This pride is a symptom of another characteristic: resilience. The Armenians have been kicked around for centuries. Have you ever heard an old Jewish lady talk about the woes of the Jews? That tirade was nothing compared to what an old Armenian could go on. And rightfully so: Armenia’s Mt. Ararat (now within the borders of Turkey) is traditionally where Noah’s Ark landed at the end of the flood. Armenians are very proud of this history, but can’t just go over and hike this holy mount. Turkey-Armenian relations, for those of you who have been living under a rock, are volatile. Armenia was the very first country in the world to accept Christianity as its official state religion. Christianity has flourished, but between the Pagan invasions and Soviet scorn of religion, the Armenian people had to practice in secret. No matter, Armenian Orthodoxy has survived all of that. There is no wonder that Armenia is the land of many churches... that’s what you see. Everywhere. Carved into mountains sometimes. Literally carved into stone. It’s amazing, and a testament to the ability of Armenian people to flourish under oppression. Take that, Stalin!
I saw a lot of day-to-day resilience too, just in my simple interactions with regular people. Armenia, though once a beacon of scholasticism, has an incredible unemployment rate. When I was there, it was at 74%. We complain during the worst recession since the Great Depression that our unemployment rate is high, but it’s less than 10%. I wonder what the recession is doing to Armenia. People don’t let it discourage them that they can’t get jobs: they go to school, get their PhDs, and do what they can for their country. Teachers in Armenia have a monthly salary of $10, and they rarely get paid. But kids don’t sit at home and do nothing, they still get an education, and they still fight to improve their country. I knew a teacher who went to school and taught every day, but hadn’t been paid in months. Of course poverty is obvious on the streets, with people living in squalor and hoards of children running loose. A rich person in Armenia has running water 24 hours a day. My brother knows much more about the economy of Armenia, as he did research there as part of his Undergraduate Honors thesis. You can get in touch with him for more on that.
Even in the face of unemployment and poverty, I have never been among a more generous group of people. I was regularly forced to eat fresh vegetables and succulent pastries until I was past the point of nausea, even though I had no way of knowing if the family would be eating for the rest of the week. And the food is gooooood. Once, I was writing in my journal at midnight after a long day, assuming everyone was in bed already: “Zara’s mom just ran in very cutely and handed me a plate with 4 apple slices and 4 apricots... it was so cute and kind... how could I say no? I ate all of the apples, which are perishable, and 2 apricots to be polite... AH! She just brought me cake too!!” We were constantly showing up in villages where hundreds of people would be there to greet us, thrilled to see strange faces. We visited a small mountain village, and someone let slip that it was my birthday. I had dozens of roses from strangers by the end of the day, and no idea what to do with them all. They were beautiful.
So, here are some pictures of Armenian people, accompanied by journal entries describing them:
“We again went into the oven to watch the preparation of the lavash, where Joanne got to make one and was absolutely pleased as peaches. I also got to make a cake or two of the kind that we had at Aghod... ohh they’re so good.” (Traditional Armenian ovens are kind of like Indian tandoors.)
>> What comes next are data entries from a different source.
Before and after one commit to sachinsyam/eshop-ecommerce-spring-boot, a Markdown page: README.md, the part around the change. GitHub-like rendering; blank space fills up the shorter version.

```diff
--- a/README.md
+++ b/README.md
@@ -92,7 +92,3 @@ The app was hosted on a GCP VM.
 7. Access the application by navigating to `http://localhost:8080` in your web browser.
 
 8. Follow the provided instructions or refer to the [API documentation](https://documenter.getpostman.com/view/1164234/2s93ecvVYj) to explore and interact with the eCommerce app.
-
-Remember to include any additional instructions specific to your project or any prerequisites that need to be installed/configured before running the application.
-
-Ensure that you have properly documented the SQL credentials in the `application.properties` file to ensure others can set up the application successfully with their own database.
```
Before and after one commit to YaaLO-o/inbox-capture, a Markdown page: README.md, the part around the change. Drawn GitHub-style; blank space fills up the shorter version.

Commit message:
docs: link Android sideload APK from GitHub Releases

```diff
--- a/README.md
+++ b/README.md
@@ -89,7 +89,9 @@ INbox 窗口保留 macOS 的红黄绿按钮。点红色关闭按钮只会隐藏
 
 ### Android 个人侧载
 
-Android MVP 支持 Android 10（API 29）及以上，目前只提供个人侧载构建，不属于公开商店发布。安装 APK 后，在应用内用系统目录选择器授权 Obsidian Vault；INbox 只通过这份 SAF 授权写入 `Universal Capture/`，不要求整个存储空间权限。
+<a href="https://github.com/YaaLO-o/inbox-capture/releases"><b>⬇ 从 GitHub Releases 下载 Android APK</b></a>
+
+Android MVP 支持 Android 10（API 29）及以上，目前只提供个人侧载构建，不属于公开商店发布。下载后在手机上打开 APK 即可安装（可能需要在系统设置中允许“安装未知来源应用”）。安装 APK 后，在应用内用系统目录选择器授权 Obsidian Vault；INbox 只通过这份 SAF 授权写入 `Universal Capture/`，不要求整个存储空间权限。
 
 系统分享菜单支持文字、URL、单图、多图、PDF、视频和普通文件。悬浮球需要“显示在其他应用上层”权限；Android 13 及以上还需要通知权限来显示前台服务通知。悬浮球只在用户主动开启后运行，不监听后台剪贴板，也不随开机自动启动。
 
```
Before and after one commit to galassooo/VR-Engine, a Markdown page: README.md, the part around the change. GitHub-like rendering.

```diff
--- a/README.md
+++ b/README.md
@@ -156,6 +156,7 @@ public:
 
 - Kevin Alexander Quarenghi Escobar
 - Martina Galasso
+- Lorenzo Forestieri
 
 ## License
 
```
“Another melancholy stop was the deaf school. Miss Karine translated for the principal as he told us all about their school, and how the children come from as far away as Georgia because it’s the only deaf school around. He took us to their sewing classes and their art classes and showed us the students’ work. It was really quite miraculous to see deaf children learning such life lessons from a school that just replaced lip-reading with signing two years ago.”
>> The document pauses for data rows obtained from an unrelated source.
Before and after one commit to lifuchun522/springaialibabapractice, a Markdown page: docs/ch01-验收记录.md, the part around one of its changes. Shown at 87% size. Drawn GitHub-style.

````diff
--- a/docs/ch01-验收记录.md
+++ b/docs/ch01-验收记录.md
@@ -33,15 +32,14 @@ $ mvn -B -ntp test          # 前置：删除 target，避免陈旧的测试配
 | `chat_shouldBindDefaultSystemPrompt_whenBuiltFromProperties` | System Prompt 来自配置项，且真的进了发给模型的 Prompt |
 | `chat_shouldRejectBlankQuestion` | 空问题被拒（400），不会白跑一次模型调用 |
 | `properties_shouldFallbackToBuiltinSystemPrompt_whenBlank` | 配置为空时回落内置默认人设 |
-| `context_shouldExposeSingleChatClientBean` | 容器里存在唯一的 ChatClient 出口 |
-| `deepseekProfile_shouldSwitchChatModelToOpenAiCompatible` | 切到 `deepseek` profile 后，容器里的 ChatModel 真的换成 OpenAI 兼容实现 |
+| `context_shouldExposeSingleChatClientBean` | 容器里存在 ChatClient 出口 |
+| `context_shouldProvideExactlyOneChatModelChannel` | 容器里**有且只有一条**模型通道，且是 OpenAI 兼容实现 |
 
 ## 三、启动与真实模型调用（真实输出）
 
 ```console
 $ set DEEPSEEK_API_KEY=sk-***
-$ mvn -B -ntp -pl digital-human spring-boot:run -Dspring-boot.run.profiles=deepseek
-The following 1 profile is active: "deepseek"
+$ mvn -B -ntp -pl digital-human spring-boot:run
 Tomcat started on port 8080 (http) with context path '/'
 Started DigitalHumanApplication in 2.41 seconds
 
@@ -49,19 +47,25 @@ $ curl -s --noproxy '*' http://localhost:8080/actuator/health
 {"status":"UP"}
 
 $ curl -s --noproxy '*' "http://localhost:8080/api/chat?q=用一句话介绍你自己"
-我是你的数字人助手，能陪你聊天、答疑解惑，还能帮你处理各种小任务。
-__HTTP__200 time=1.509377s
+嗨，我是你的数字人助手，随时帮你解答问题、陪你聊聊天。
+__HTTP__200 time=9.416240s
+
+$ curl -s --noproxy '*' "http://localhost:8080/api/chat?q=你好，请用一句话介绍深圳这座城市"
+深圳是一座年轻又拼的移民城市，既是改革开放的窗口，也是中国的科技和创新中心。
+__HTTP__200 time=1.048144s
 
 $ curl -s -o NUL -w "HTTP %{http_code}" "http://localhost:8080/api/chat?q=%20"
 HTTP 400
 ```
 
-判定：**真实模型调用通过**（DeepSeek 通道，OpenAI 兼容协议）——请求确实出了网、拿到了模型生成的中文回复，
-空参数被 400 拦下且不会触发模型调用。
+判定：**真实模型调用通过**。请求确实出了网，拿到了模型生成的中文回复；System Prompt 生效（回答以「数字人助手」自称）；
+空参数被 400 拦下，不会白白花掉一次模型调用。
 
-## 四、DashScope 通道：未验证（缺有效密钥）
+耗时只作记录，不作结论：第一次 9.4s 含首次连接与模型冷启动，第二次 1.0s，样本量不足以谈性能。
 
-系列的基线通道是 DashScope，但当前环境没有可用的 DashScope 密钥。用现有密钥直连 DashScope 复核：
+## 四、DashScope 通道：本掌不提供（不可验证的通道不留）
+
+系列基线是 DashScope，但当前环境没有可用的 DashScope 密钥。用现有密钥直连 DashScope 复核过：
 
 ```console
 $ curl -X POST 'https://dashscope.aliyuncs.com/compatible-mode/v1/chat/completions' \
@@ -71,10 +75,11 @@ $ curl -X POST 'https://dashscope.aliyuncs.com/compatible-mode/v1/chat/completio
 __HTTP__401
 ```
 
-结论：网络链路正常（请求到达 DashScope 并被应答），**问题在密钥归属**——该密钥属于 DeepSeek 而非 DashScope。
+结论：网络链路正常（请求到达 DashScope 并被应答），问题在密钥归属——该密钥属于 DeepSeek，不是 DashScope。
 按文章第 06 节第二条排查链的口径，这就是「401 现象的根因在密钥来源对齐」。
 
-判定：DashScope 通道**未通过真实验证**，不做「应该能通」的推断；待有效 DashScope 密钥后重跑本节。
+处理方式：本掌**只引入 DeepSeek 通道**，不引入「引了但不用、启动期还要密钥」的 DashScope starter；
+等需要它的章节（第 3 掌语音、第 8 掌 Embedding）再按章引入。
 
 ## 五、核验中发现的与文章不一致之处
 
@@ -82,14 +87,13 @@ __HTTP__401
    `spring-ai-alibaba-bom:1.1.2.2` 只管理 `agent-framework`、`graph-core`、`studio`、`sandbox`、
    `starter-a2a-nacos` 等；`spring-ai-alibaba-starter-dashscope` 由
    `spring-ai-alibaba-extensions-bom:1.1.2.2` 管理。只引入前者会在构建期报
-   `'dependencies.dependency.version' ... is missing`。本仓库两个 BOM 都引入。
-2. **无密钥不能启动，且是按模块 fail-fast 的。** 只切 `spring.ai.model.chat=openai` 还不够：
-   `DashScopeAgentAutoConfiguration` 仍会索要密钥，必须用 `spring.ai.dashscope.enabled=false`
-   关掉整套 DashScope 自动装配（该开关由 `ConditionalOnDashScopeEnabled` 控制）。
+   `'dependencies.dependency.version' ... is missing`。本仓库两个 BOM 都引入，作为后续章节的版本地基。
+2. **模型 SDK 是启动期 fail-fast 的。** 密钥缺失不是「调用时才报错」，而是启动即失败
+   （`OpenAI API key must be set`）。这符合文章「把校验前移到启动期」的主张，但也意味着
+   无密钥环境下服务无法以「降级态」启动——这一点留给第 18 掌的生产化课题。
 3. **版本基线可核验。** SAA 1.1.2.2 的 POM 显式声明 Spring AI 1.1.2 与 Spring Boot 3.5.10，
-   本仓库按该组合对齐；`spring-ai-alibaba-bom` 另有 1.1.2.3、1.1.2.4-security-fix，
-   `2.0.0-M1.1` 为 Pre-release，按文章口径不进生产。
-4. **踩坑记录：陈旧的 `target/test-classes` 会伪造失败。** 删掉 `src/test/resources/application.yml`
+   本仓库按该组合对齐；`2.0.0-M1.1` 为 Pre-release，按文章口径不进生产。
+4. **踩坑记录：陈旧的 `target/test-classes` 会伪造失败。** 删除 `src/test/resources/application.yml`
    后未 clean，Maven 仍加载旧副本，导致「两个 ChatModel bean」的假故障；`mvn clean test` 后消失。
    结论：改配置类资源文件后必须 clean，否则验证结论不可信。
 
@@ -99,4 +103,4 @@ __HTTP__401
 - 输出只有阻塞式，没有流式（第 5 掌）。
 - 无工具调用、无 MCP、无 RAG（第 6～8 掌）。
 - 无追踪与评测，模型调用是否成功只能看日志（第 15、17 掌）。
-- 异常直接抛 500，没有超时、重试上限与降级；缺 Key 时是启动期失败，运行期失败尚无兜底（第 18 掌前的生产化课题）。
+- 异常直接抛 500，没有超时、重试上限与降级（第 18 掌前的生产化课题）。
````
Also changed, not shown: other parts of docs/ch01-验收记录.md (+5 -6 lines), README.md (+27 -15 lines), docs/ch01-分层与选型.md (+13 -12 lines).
“A whole bunch of adorable village girls swarmed around us (including three little girls who I referred to as my fan club, for they followed me around waving and blowing kisses for hours) ...”
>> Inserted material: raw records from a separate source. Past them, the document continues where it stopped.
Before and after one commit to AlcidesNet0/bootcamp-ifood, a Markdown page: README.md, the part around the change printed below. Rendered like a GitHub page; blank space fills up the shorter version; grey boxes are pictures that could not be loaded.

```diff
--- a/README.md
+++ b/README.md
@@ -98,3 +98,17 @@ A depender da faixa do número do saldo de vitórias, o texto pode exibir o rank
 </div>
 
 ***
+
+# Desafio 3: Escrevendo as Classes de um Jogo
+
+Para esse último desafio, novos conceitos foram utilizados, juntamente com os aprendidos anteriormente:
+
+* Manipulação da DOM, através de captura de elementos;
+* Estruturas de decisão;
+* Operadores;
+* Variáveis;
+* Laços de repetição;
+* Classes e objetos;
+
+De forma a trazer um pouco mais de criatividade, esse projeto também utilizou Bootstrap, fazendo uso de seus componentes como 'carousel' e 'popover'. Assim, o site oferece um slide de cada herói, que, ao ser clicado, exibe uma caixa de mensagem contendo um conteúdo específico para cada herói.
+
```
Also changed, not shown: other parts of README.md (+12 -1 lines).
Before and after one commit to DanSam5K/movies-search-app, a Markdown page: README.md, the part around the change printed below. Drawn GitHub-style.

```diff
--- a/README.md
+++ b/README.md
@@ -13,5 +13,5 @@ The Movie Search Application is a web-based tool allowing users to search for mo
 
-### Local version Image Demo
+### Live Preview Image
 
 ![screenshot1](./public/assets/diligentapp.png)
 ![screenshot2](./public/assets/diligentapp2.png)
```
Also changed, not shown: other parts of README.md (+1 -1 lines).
“Old ladies, I think, were created to bargain. Short, stopped, wrinkled, mangled, toothless, and absolutely brutal. They are absolutely relentless and so hard to haggle with! One would think, what can they do, gum me to death? But oh geez... it’s indescribable. Thus I never get my mother’s tablecloth at Vernisazh market, but I did get two bracelets for myself (from male vendors: pushovers really.)”

“Eventually we got to take showers in the public showers, one U.S. dollar per hour split to 4 people, and it was beautiful to lose all of the grime. Afterwards Will and I played street soccer with the neighborhood boys, who were absolutely nasty! They were so good.”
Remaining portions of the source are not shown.